EXERCISE.
Extract all lines in the data that contain the word "medium".

DATASET RECORDS.
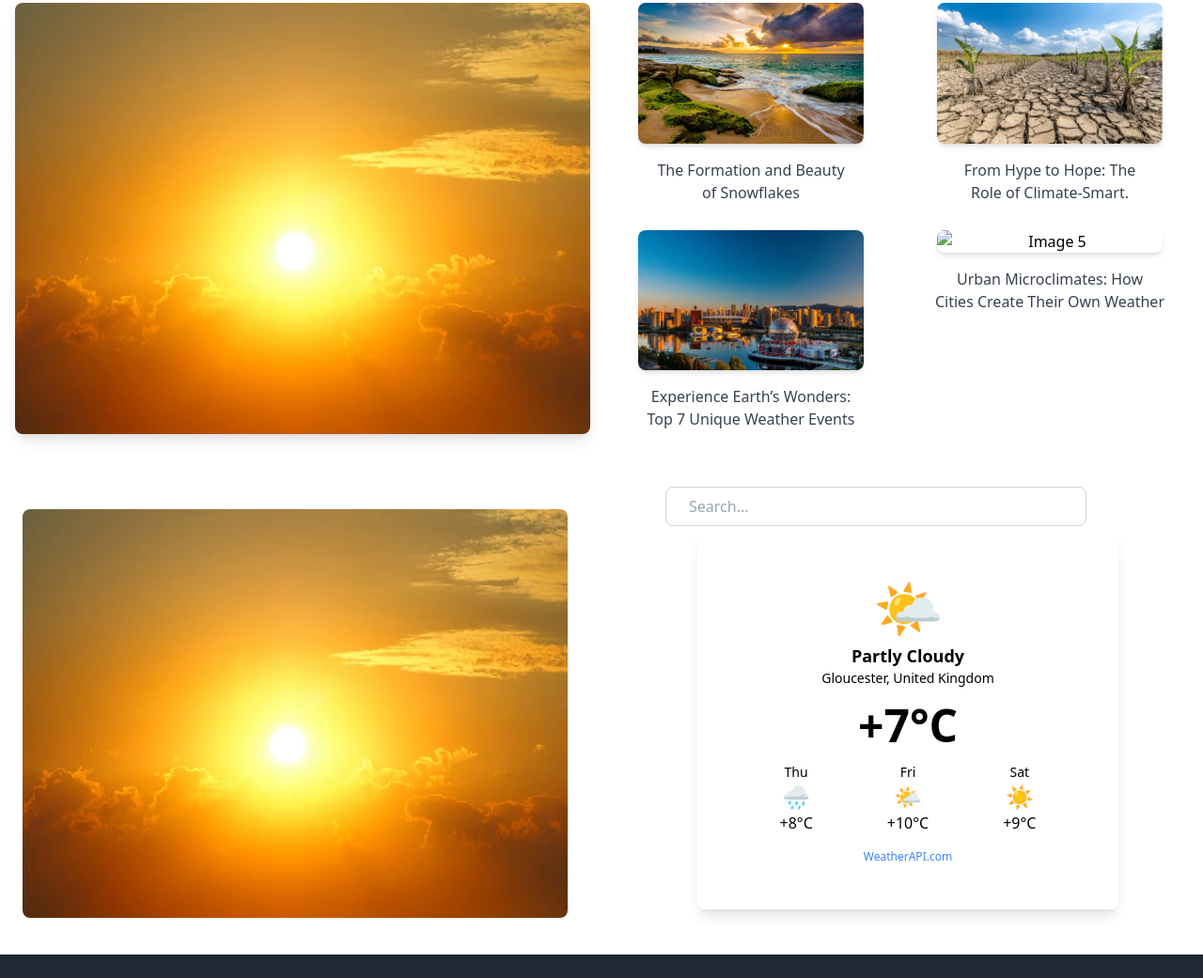
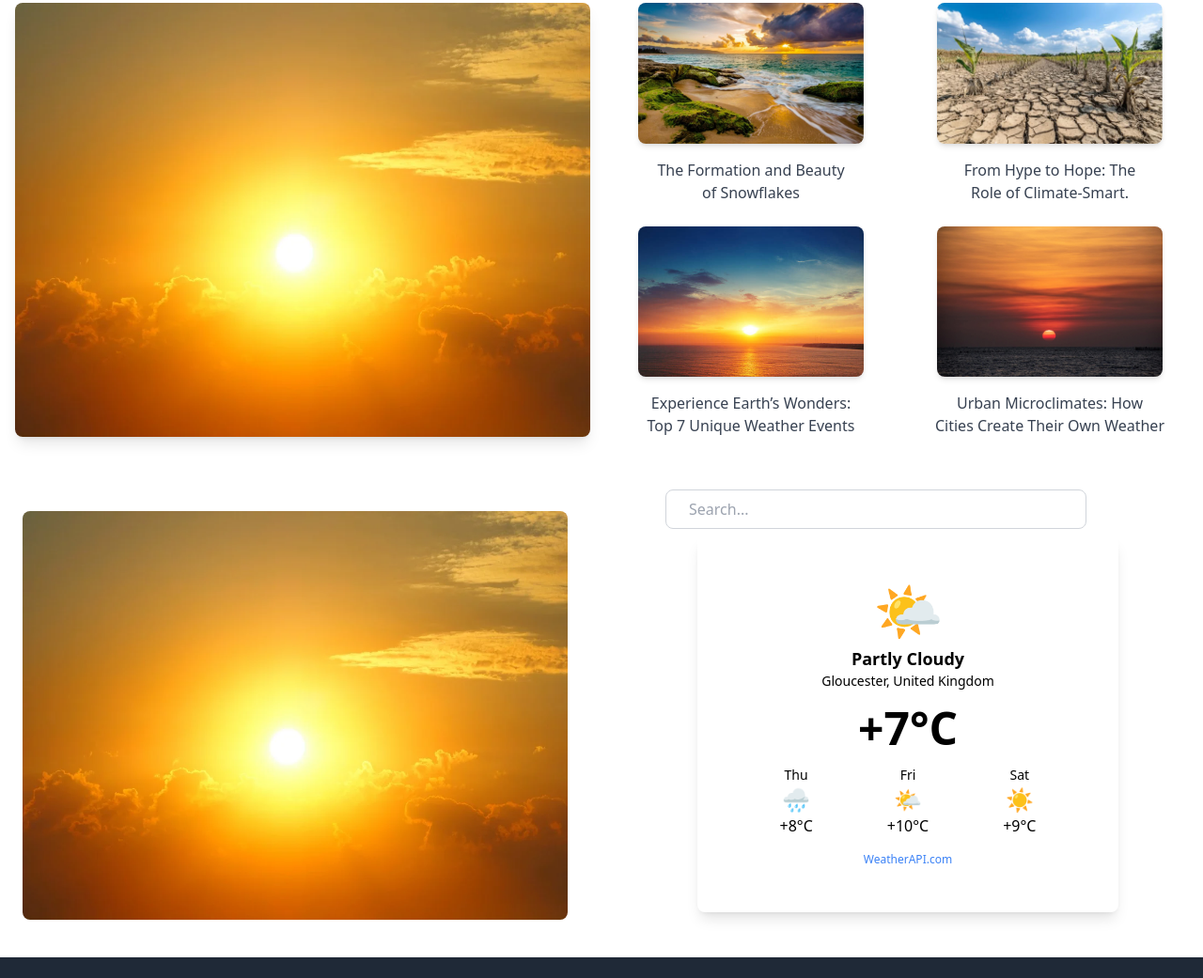
Before and after one commit to kakadapheap/group5-weather-api, a website: page src/pages/blog.html in a window 1280 px wide. Shown: the part 881-1922 px from the top of the page at 94% size. Drawn offline with nearby package versions, Linux system fonts and the light colour scheme; no server answers; files whose address does not match are found by name.

Commit message:
add blog

```diff
--- a/src/pages/blog.html
+++ b/src/pages/blog.html
@@ -227,12 +227,12 @@
           </div>
 
           <div class="text-center">
-            <img src="../assets/img/blog-3.jpg" alt="Image 4" class="w-60 mx-auto rounded-lg shadow-md">
+            <img src="../assets/img/bloh-4.jpg" alt="Image 4" class="w-60 mx-auto rounded-lg shadow-md">
             <p class="mt-4 text-gray-700 font-medium">Experience Earth’s Wonders: <br> Top 7 Unique Weather Events</p>
           </div>
 
           <div class="text-center">
-            <img src="../assets/img/blog-4.jpg" alt="Image 5" class="w-60 mx-auto rounded-lg shadow-md">
+            <img src="../assets/img/blog-5.jpg" alt="Image 5" class="w-60 mx-auto rounded-lg shadow-md">
             <p class="mt-4 text-gray-700 font-medium">Urban Microclimates: How <br> Cities Create Their Own Weather</p>
           </div>
 
```
Also changed, not shown: src/assets/img/blog-5.jpg (added), src/assets/img/bloh-4.jpg (added).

FINISHED EXERCISE.
             <p class="mt-4 text-gray-700 font-medium">Experience Earth’s Wonders: <br> Top 7 Unique Weather Events</p>
             <p class="mt-4 text-gray-700 font-medium">Urban Microclimates: How <br> Cities Create Their Own Weather</p>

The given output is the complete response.